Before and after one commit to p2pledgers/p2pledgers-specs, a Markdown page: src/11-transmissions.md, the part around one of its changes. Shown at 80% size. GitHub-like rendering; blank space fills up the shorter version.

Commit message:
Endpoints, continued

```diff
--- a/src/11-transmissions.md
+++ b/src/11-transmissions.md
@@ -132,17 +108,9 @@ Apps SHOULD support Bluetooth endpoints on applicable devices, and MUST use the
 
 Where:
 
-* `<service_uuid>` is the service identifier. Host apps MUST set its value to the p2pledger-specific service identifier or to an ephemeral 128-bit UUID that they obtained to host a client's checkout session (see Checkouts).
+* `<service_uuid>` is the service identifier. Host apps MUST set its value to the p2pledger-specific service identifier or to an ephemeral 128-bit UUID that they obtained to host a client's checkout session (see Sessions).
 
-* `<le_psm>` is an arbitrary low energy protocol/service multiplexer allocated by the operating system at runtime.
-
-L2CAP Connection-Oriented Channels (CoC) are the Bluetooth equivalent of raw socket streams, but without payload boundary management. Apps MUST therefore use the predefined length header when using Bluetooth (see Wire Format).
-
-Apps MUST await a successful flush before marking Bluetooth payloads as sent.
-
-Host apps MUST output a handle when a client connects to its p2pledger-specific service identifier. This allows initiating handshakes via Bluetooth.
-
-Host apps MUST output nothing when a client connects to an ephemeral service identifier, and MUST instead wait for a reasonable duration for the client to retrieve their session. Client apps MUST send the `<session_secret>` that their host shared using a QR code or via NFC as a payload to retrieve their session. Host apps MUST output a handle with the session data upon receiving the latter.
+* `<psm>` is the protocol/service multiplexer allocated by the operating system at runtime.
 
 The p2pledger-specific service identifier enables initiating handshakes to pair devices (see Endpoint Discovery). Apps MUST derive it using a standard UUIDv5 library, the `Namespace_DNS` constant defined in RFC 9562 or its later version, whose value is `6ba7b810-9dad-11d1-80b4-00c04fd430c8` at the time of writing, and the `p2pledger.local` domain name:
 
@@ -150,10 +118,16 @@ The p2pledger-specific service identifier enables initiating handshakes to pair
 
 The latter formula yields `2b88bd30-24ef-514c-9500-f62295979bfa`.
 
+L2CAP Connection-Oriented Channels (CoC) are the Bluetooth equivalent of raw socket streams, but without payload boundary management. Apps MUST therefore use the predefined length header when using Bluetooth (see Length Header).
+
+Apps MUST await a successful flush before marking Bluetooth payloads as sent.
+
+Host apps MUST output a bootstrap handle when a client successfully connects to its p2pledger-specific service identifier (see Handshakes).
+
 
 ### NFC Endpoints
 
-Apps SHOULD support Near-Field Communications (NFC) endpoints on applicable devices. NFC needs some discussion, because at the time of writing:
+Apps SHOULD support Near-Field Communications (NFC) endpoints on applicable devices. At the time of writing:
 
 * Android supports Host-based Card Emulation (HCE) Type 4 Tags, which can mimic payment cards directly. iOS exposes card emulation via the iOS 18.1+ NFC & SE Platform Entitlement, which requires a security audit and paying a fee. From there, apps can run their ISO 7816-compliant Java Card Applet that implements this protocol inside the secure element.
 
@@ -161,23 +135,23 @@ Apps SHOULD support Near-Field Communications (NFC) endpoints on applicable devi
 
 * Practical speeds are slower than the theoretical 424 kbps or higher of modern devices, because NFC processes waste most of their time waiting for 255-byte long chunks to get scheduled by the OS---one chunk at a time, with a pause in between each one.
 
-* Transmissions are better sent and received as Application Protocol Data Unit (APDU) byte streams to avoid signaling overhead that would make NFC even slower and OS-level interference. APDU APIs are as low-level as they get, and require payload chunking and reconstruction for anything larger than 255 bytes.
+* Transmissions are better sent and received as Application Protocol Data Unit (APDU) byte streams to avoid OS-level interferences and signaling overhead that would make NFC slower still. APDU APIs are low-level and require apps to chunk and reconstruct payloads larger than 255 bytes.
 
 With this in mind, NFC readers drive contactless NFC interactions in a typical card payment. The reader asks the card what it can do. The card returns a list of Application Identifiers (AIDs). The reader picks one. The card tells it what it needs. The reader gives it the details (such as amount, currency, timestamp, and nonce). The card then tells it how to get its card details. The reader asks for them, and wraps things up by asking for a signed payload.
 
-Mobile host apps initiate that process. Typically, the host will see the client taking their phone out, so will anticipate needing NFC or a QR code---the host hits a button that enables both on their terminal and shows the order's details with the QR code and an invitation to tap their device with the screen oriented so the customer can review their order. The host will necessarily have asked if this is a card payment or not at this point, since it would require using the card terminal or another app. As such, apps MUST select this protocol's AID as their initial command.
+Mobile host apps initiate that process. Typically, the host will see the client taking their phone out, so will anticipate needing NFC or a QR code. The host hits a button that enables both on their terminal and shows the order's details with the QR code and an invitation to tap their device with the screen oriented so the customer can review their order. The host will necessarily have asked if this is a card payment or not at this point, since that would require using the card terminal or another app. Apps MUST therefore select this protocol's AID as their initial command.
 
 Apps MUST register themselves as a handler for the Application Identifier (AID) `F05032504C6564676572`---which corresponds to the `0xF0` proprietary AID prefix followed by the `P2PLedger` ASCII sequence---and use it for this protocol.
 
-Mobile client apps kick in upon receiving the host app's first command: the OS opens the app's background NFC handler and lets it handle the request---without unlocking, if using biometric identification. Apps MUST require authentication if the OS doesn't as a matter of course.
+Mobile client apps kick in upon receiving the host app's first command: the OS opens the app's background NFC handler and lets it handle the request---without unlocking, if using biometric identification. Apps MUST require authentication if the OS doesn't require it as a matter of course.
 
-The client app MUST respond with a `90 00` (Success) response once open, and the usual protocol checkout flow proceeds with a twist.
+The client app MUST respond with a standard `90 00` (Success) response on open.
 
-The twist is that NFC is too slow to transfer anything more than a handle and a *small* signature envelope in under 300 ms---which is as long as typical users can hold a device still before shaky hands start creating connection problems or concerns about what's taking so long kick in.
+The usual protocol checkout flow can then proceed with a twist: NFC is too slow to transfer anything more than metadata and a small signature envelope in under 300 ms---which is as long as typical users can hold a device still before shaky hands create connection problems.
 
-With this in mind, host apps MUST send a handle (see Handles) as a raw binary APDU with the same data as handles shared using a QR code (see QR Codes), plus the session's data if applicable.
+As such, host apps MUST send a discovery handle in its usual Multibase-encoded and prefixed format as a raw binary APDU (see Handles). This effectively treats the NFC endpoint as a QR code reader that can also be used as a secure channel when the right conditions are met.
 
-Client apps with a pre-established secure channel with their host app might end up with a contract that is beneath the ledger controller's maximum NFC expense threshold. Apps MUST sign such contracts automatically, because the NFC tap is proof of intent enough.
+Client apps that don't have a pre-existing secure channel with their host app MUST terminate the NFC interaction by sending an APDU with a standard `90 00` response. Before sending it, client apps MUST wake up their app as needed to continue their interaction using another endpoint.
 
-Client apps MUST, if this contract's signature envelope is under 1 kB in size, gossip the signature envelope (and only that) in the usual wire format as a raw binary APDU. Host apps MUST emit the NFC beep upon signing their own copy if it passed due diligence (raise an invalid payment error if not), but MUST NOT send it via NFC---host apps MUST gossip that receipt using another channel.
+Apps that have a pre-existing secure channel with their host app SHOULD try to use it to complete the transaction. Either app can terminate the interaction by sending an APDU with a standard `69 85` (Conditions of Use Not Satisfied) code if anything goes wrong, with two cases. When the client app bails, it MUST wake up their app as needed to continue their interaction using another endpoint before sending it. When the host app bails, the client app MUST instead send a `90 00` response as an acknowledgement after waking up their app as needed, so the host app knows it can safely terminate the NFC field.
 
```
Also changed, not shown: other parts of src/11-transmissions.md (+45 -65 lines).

* * * *

# WHAT YOU ARE ASKED TO DO
Return the records above in their entirety, exactly as they appear.

# SOLVED EXERCISE
Before and after one commit to p2pledgers/p2pledgers-specs, a Markdown page: src/11-transmissions.md, the part around one of its changes. Shown at 80% size. GitHub-like rendering; blank space fills up the shorter version.

Commit message:
Endpoints, continued

```diff
--- a/src/11-transmissions.md
+++ b/src/11-transmissions.md
@@ -132,17 +108,9 @@ Apps SHOULD support Bluetooth endpoints on applicable devices, and MUST use the
 
 Where:
 
-* `<service_uuid>` is the service identifier. Host apps MUST set its value to the p2pledger-specific service identifier or to an ephemeral 128-bit UUID that they obtained to host a client's checkout session (see Checkouts).
+* `<service_uuid>` is the service identifier. Host apps MUST set its value to the p2pledger-specific service identifier or to an ephemeral 128-bit UUID that they obtained to host a client's checkout session (see Sessions).
 
-* `<le_psm>` is an arbitrary low energy protocol/service multiplexer allocated by the operating system at runtime.
-
-L2CAP Connection-Oriented Channels (CoC) are the Bluetooth equivalent of raw socket streams, but without payload boundary management. Apps MUST therefore use the predefined length header when using Bluetooth (see Wire Format).
-
-Apps MUST await a successful flush before marking Bluetooth payloads as sent.
-
-Host apps MUST output a handle when a client connects to its p2pledger-specific service identifier. This allows initiating handshakes via Bluetooth.
-
-Host apps MUST output nothing when a client connects to an ephemeral service identifier, and MUST instead wait for a reasonable duration for the client to retrieve their session. Client apps MUST send the `<session_secret>` that their host shared using a QR code or via NFC as a payload to retrieve their session. Host apps MUST output a handle with the session data upon receiving the latter.
+* `<psm>` is the protocol/service multiplexer allocated by the operating system at runtime.
 
 The p2pledger-specific service identifier enables initiating handshakes to pair devices (see Endpoint Discovery). Apps MUST derive it using a standard UUIDv5 library, the `Namespace_DNS` constant defined in RFC 9562 or its later version, whose value is `6ba7b810-9dad-11d1-80b4-00c04fd430c8` at the time of writing, and the `p2pledger.local` domain name:
 
@@ -150,10 +118,16 @@ The p2pledger-specific service identifier enables initiating handshakes to pair
 
 The latter formula yields `2b88bd30-24ef-514c-9500-f62295979bfa`.
 
+L2CAP Connection-Oriented Channels (CoC) are the Bluetooth equivalent of raw socket streams, but without payload boundary management. Apps MUST therefore use the predefined length header when using Bluetooth (see Length Header).
+
+Apps MUST await a successful flush before marking Bluetooth payloads as sent.
+
+Host apps MUST output a bootstrap handle when a client successfully connects to its p2pledger-specific service identifier (see Handshakes).
+
 
 ### NFC Endpoints
 
-Apps SHOULD support Near-Field Communications (NFC) endpoints on applicable devices. NFC needs some discussion, because at the time of writing:
+Apps SHOULD support Near-Field Communications (NFC) endpoints on applicable devices. At the time of writing:
 
 * Android supports Host-based Card Emulation (HCE) Type 4 Tags, which can mimic payment cards directly. iOS exposes card emulation via the iOS 18.1+ NFC & SE Platform Entitlement, which requires a security audit and paying a fee. From there, apps can run their ISO 7816-compliant Java Card Applet that implements this protocol inside the secure element.
 
@@ -161,23 +135,23 @@ Apps SHOULD support Near-Field Communications (NFC) endpoints on applicable devi
 
 * Practical speeds are slower than the theoretical 424 kbps or higher of modern devices, because NFC processes waste most of their time waiting for 255-byte long chunks to get scheduled by the OS---one chunk at a time, with a pause in between each one.
 
-* Transmissions are better sent and received as Application Protocol Data Unit (APDU) byte streams to avoid signaling overhead that would make NFC even slower and OS-level interference. APDU APIs are as low-level as they get, and require payload chunking and reconstruction for anything larger than 255 bytes.
+* Transmissions are better sent and received as Application Protocol Data Unit (APDU) byte streams to avoid OS-level interferences and signaling overhead that would make NFC slower still. APDU APIs are low-level and require apps to chunk and reconstruct payloads larger than 255 bytes.
 
 With this in mind, NFC readers drive contactless NFC interactions in a typical card payment. The reader asks the card what it can do. The card returns a list of Application Identifiers (AIDs). The reader picks one. The card tells it what it needs. The reader gives it the details (such as amount, currency, timestamp, and nonce). The card then tells it how to get its card details. The reader asks for them, and wraps things up by asking for a signed payload.
 
-Mobile host apps initiate that process. Typically, the host will see the client taking their phone out, so will anticipate needing NFC or a QR code---the host hits a button that enables both on their terminal and shows the order's details with the QR code and an invitation to tap their device with the screen oriented so the customer can review their order. The host will necessarily have asked if this is a card payment or not at this point, since it would require using the card terminal or another app. As such, apps MUST select this protocol's AID as their initial command.
+Mobile host apps initiate that process. Typically, the host will see the client taking their phone out, so will anticipate needing NFC or a QR code. The host hits a button that enables both on their terminal and shows the order's details with the QR code and an invitation to tap their device with the screen oriented so the customer can review their order. The host will necessarily have asked if this is a card payment or not at this point, since that would require using the card terminal or another app. Apps MUST therefore select this protocol's AID as their initial command.
 
 Apps MUST register themselves as a handler for the Application Identifier (AID) `F05032504C6564676572`---which corresponds to the `0xF0` proprietary AID prefix followed by the `P2PLedger` ASCII sequence---and use it for this protocol.
 
-Mobile client apps kick in upon receiving the host app's first command: the OS opens the app's background NFC handler and lets it handle the request---without unlocking, if using biometric identification. Apps MUST require authentication if the OS doesn't as a matter of course.
+Mobile client apps kick in upon receiving the host app's first command: the OS opens the app's background NFC handler and lets it handle the request---without unlocking, if using biometric identification. Apps MUST require authentication if the OS doesn't require it as a matter of course.
 
-The client app MUST respond with a `90 00` (Success) response once open, and the usual protocol checkout flow proceeds with a twist.
+The client app MUST respond with a standard `90 00` (Success) response on open.
 
-The twist is that NFC is too slow to transfer anything more than a handle and a *small* signature envelope in under 300 ms---which is as long as typical users can hold a device still before shaky hands start creating connection problems or concerns about what's taking so long kick in.
+The usual protocol checkout flow can then proceed with a twist: NFC is too slow to transfer anything more than metadata and a small signature envelope in under 300 ms---which is as long as typical users can hold a device still before shaky hands create connection problems.
 
-With this in mind, host apps MUST send a handle (see Handles) as a raw binary APDU with the same data as handles shared using a QR code (see QR Codes), plus the session's data if applicable.
+As such, host apps MUST send a discovery handle in its usual Multibase-encoded and prefixed format as a raw binary APDU (see Handles). This effectively treats the NFC endpoint as a QR code reader that can also be used as a secure channel when the right conditions are met.
 
-Client apps with a pre-established secure channel with their host app might end up with a contract that is beneath the ledger controller's maximum NFC expense threshold. Apps MUST sign such contracts automatically, because the NFC tap is proof of intent enough.
+Client apps that don't have a pre-existing secure channel with their host app MUST terminate the NFC interaction by sending an APDU with a standard `90 00` response. Before sending it, client apps MUST wake up their app as needed to continue their interaction using another endpoint.
 
-Client apps MUST, if this contract's signature envelope is under 1 kB in size, gossip the signature envelope (and only that) in the usual wire format as a raw binary APDU. Host apps MUST emit the NFC beep upon signing their own copy if it passed due diligence (raise an invalid payment error if not), but MUST NOT send it via NFC---host apps MUST gossip that receipt using another channel.
+Apps that have a pre-existing secure channel with their host app SHOULD try to use it to complete the transaction. Either app can terminate the interaction by sending an APDU with a standard `69 85` (Conditions of Use Not Satisfied) code if anything goes wrong, with two cases. When the client app bails, it MUST wake up their app as needed to continue their interaction using another endpoint before sending it. When the host app bails, the client app MUST instead send a `90 00` response as an acknowledgement after waking up their app as needed, so the host app knows it can safely terminate the NFC field.
 
```
Also changed, not shown: other parts of src/11-transmissions.md (+45 -65 lines).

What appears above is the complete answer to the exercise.